I think that the answer to that is probably complicated. Many fans are still tuning in, although it’s unclear if out of loyalty and tradition or genuine interest. It’s also possible that a new crop of fans have sprung up in recent years. Fans who don’t know about the glory days when the individual team members were unique and exciting. According to recent numbers, NCIS is still killing it as the top series on Tuesday nights.*
Having a series like this one run for sixteen seasons is a marvel in this day and age. Why not go out with a bang? I’d hate for such a great series to end on a sour note or worse, with an unfulfilled and rushed ending. Game of Thrones is the perfect example. After the 80 minute series finale aired, dissatisfied fans lambasted the writers, producers and anyone else within throwing distance. For days after it aired, there was a firestorm of angry tweets and snarky memes, decrying what felt like a hasty thrown-together finale. While NCIS’ audiences has probably never been as large (or vocal) as the HBO juggernaut, the fact still remains that we deserve a great ending to a great series.
I don’t mean to come off as negative or bitter, but it’s tough to see something I enjoyed for so long basically fall a part. I recently realized that the entire series is on Netflix, which means I can binge and re-watch my fave episodes of old. Because even if NCIS goes another five seasons without improving, I can always remember it fondly for what it once was. And isn’t that what it’s all about? I’d like to think so.
*During the writing of this post, CBS announced that the series has been renewed for another season, airing Fall 2019.

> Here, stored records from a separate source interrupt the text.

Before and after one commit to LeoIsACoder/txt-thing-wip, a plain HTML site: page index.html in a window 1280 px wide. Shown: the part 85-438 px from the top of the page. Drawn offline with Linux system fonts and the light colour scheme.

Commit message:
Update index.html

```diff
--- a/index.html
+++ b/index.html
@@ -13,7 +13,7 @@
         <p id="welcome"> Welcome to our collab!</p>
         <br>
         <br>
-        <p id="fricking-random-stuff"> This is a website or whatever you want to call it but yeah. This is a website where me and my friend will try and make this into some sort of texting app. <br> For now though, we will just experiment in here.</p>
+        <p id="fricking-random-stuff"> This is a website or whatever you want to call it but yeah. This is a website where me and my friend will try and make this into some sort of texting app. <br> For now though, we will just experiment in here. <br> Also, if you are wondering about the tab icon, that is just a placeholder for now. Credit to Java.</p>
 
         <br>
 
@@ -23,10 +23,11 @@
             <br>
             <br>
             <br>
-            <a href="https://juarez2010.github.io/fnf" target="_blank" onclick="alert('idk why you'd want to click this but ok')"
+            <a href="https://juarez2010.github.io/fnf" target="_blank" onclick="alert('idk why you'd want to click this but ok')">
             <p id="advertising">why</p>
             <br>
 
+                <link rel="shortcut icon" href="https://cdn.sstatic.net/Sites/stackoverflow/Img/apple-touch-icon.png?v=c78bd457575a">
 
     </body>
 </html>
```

Will you be tuning in for season 17 or have you given up on NCIS? If you are a fan, let’s also talk about that crazy character return in the season 16 finale. Drop me something in the comments down below!